Starting March 1, Lincoln dealers will pick up a client’s 2018 vehicle when it is time for service and drop it off when finished.”
Lincoln, you have just said the magic words.
The best way to make my vehicle service experience fantastic is by removing me from the equation. Let me avoid the faux ficus and the leather-like couches; let me not drink a partial cup of lukewarm pod coffee while I read the promotional material perched on the pile of tires for the umpteenth time because the Macleans is a year old and the declared Sexiest Man Alive, well, isn’t.
Oh, for sure there have always been secret lists for premium brands, customers who never have to bump shoulders at the service desk with mere mortals, but this announcement from Lincoln is definitely throwing down the gauntlet. For the cost of anything sporting the Lincoln badge, you can be special, too.
Genesis offers a similar service, but that was mostly due to not having stand-alone dealerships, and a need for Hyundai to widen the perception gap between the little Elantra sitting in my driveway and the G90 I would buy if I could. But though there will be brick-and-mortar Genesis dealerships soon, the service will still continue. Ford/Lincoln has plenty of dealerships on the ground; they’re just letting you know you don’t have to go to them for service.
When Lincoln comes to get your 2018 car for service, they’ll leave you a loaner behind. To be honest, if more manufacturers did even just this, consumers would be less frothy about the service experience. I own a car because I need a car. If I’m driving a ten-year-old car that requires more care and feeding than a new one, I get that I can’t expect a dealer or manufacturer to accept blame for the fact my car is simply aging; what would be nice is if they stepped up more when things go beyond anticipated, reasonable maintenance. Especially when it’s a build fault, and not an owner fault.
And this is where the Lincoln Proclamation could truly steer the automotive industry in a whole new owner-friendly direction. For car owners, the number one time suck begins with the sentence, “We’re sorry, we were unable to replicate the problem you’ve described.” I’m not saying a dealer, and by extension the manufacturer, would work harder or differently if they were the ones traipsing back and forth trying to solve a mystery issue.
Oh wait. Yes, I am.

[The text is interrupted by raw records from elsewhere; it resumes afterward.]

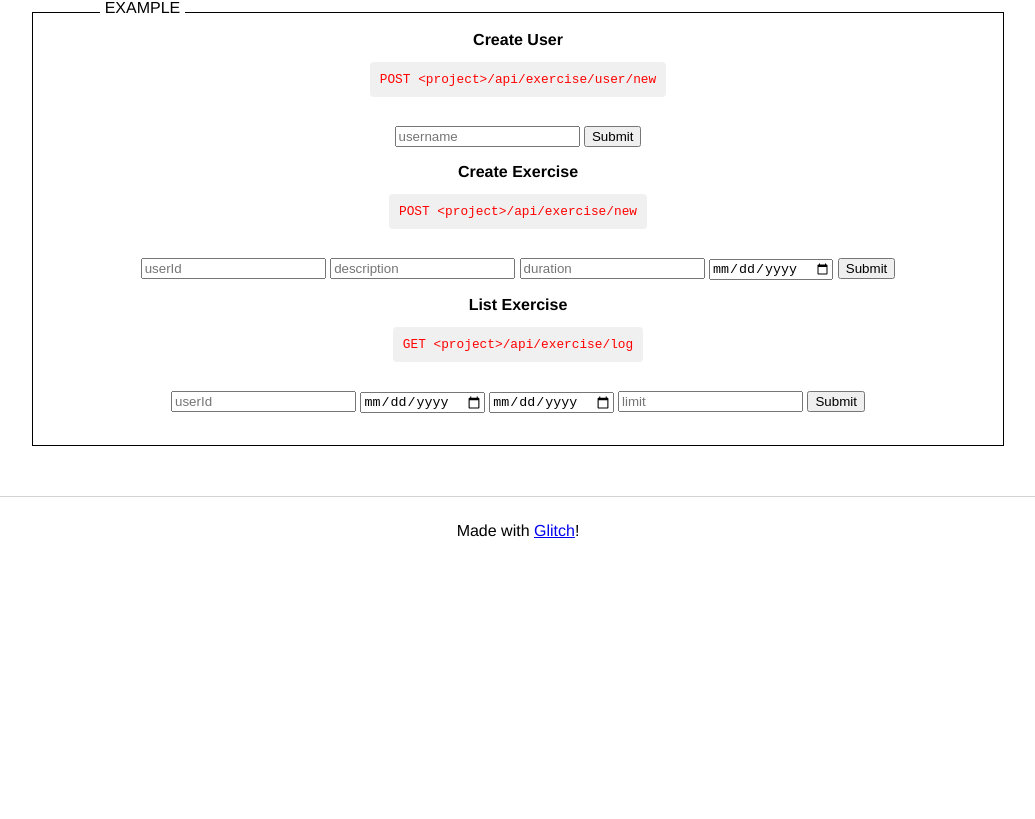
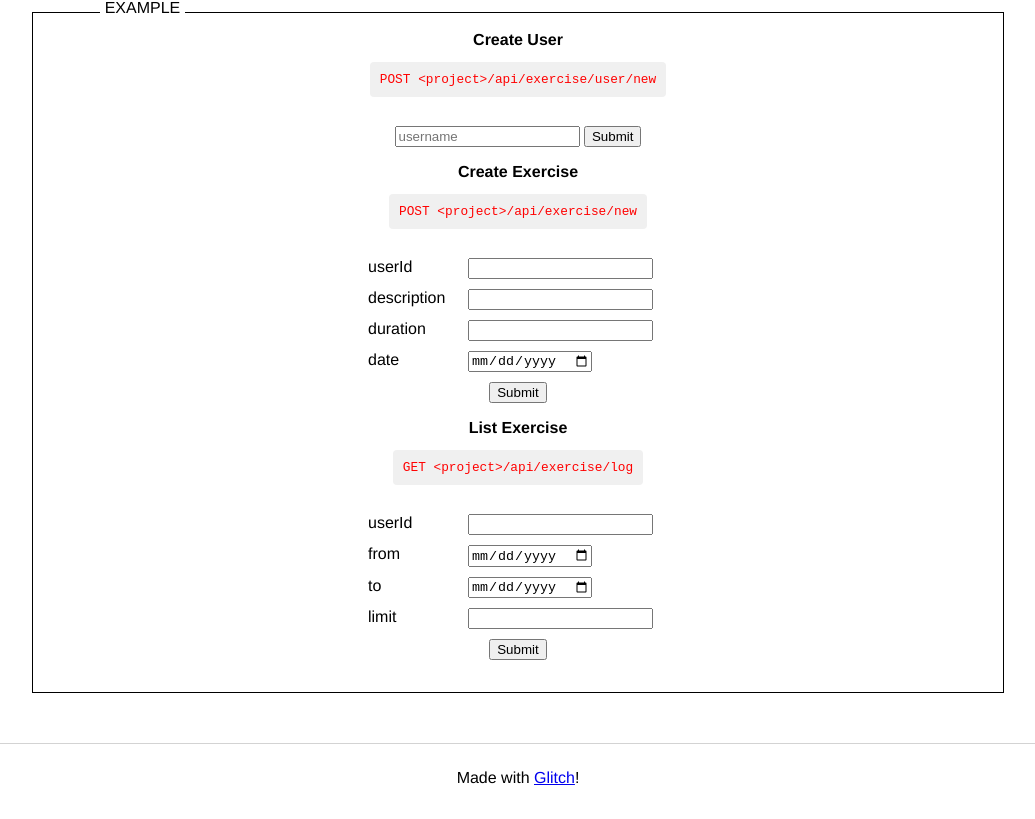
Before and after one commit to fhfuih/fcc-challenges-api, a website: page views/index.html in a window 1280 px wide. Shown: the part 2394-3213 px from the top of the page, without its empty margins (122-1157 px from the left). Before the commit the page ends 2966 px from the top, so only its background shows below. Drawn offline with Linux system fonts and the light colour scheme.

Commit message:
Adjust doc styles

```diff
--- a/public/style.css
+++ b/public/style.css
@@ -94,3 +94,18 @@ pre {
   flex-direction: column;
   align-items: center;
 }
+
+.field {
+  display: flex;
+  width: 300px;
+  padding-bottom: 10px;
+}
+
+.field > label {
+  text-align: left;
+  flex: 0 0 100px;
+}
+
+/* .field > input {
+  flex: 1 1 100%;
+} */
--- a/views/index.html
+++ b/views/index.html
@@ -214,10 +214,22 @@
             </div>
             <pre><code>POST &lt;project&gt;/api/exercise/new</code></pre>
             <form action="api/exercise/new" method="POST" name="exercise-form-create-exercise" id="exercise-form-create-exercise">
-              <input type="text" name="userId" placeholder="userId" required />
-              <input type="text" name="description" placeholder="description" required />
-              <input type="number" name="duration" placeholder="duration" required />
-              <input type="date" name="date" placeholder="date" required />
+              <div class="field">
+                <label for="ce-userId">userId</label>
+                <input type="text" name="userId" id="ce-userId" required />
+              </div>
+              <div class="field">
+                <label for="ce-description">description</label>
+                <input type="text" name="description" id="ce-description" required />
+              </div>
+              <div class="field">
+                <label for="ce-duration">duration</label>
+                <input type="number" name="duration" id="ce-duration" required />
+              </div>
+              <div class="field">
+                <label for="ce-date">date</label>
+                <input type="date" name="date" id="ce-date" required />
+              </div>
               <input type="submit" value="Submit" />
             </form>
           </div>
@@ -227,10 +239,22 @@
             </div>
             <pre><code>GET &lt;project&gt;/api/exercise/log</code></pre>
             <form action="api/exercise/log" method="GET" name="exercise-form-list-exercise" id="exercise-form-list-exercise">
-              <input type="text" name="userId" placeholder="userId" required />
-              <input type="date" name="from" placeholder="from" />
-              <input type="date" name="to" placeholder="to" />
-              <input type="number" name="limit" placeholder="limit" />
+              <div class="field">
+                <label for="le-userId">userId</label>
+                <input type="text" name="userId" id="le-userId" required />
+              </div>
+              <div class="field">
+                <label for="le-from">from</label>
+                <input type="date" name="from" id="le-from" />
+              </div>
+              <div class="field">
+                <label for="le-to">to</label>
+                <input type="date" name="to" id="le-to" />
+              </div>
+              <div class="field">
+                <label for="le-limit">limit</label>
+                <input type="number" name="limit" id="le-limit" />
+              </div>
               <input type="submit" value="Submit" />
             </form>
           </div>
```
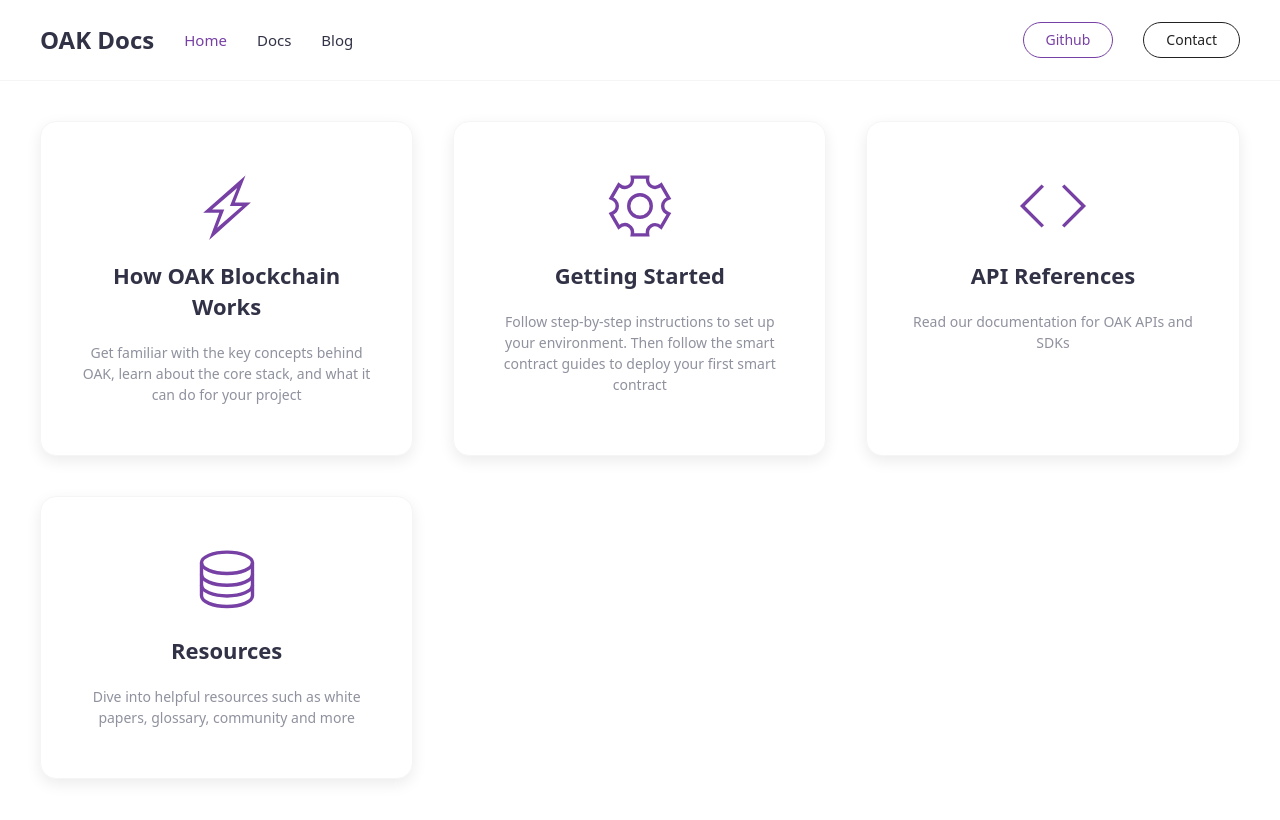
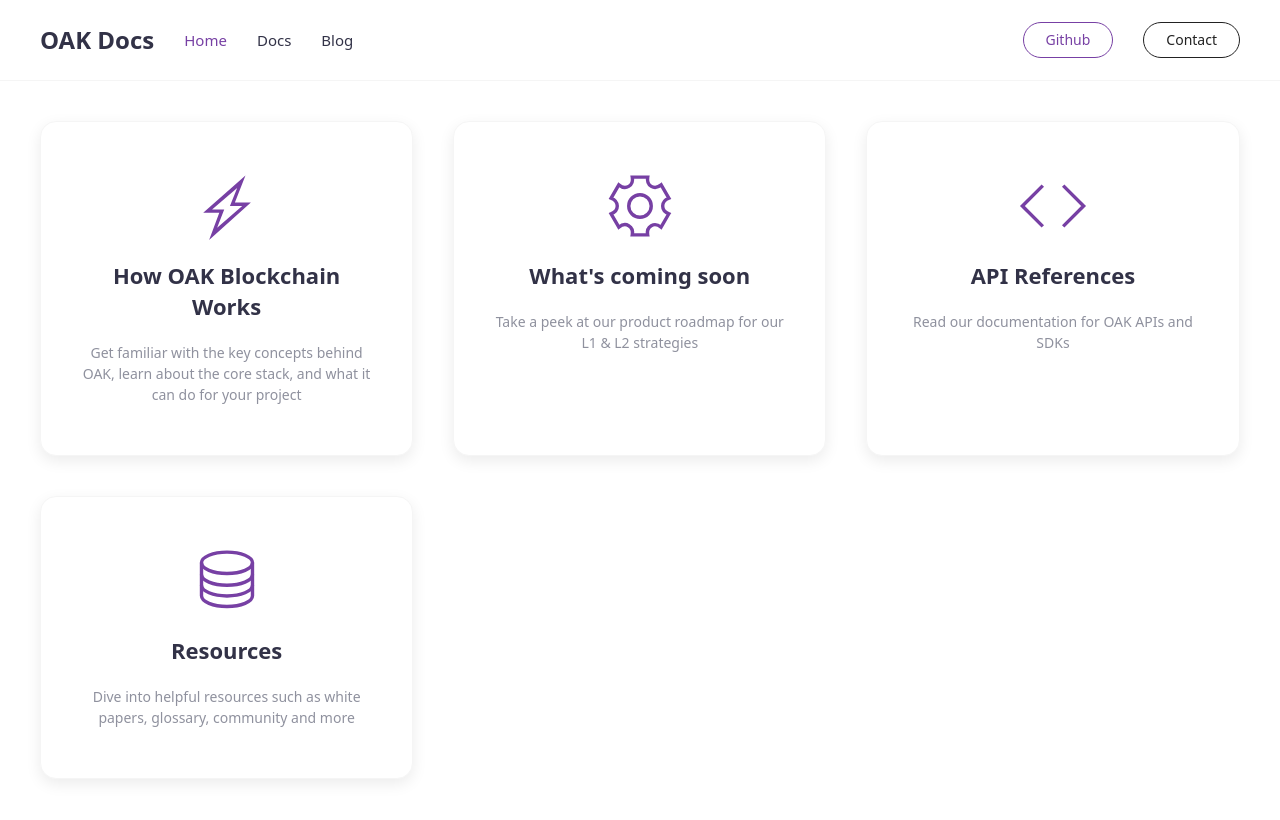
Before and after one commit to AvaProtocol/OAK-docs, a Jekyll site: the page built from index.md, in a window 1280 px wide and 900 px high, scrolled down 769 px. Shown: the top 820 px of the window. Built offline with Jekyll 4.4.1, drawn with Linux system fonts in a browser that asks for light colours.

Commit message:
jk there is more

```diff
--- a/_data/navigation_boxes.yml
+++ b/_data/navigation_boxes.yml
@@ -5,10 +5,10 @@
   icon: bolt
   doc: company-overview
 
-- title: Getting Started
-  desc: Follow step-by-step instructions to set up your environment. Then follow the smart contract guides to deploy your first smart contract
+- title: What's coming soon
+  desc: Take a peek at our product roadmap for our L1 & L2 strategies
   icon: cog
-  doc: dev-guideline
+  doc: product-roadmap
 
 - title: API References
   desc: Read our documentation for OAK APIs and SDKs
--- a/_data/navigation_docs.yml
+++ b/_data/navigation_docs.yml
@@ -21,7 +21,6 @@
 - title: Contribute
   docs:
   - token-faucet
-  - dev-guideline
   - collators
   - pallets
   - pallet-development
```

The Lincoln program will see the manufacturer and the dealer coordinating for its execution. To minimize waste in that program, they will no doubt not just be addressing needed service, but anticipating other things. If this car is in my shop’s bay right now, I’m going to check on recalls, remember any other hiccups that have occurred with similar vehicles and do whatever I can to make sure I’m not heading off to pick it up again next week. If I have a pricey loaner car out there (and it will be a Lincoln-for-Lincoln), I want it back.
For anyone who doesn’t like letting their car out of their sight, it’s been a long time since you could go past the garage gates and see anything anyway. When a tech comes out to announce they’d like to do a brake service, that information is just as quickly transmitted to you via your phone. You can easily look up service that is recommended by the manufacturer, make sure it lines up with service being recommended by the dealer (another huge point of contention between car owners and car sellers), and make your choice.
As this program rolls out into the next year or two, Lincoln is also smart to put their brand-satisfied customers behind the wheel of a new car a couple of times a year. What better way to show off the new product than by letting someone pilot it around for a day? These will prove to be invaluable test drives with zero pressure from a salesperson yakking away in the back seat.
Most new vehicles require very little maintenance. As more and more technology comes on board, however, it’s reflashes and reboots of computer systems that send cars back to the mothership long before the new car smell has faded. While more and more updates can be sent directly to the car, there are still growing pains and glitches in every brand, no matter how much you pay. To a consumer, taking the car to the garage is taking the car to the garage, regardless of the reason, and it throws a wrench into most people’s work day.
Lincoln wins with this program.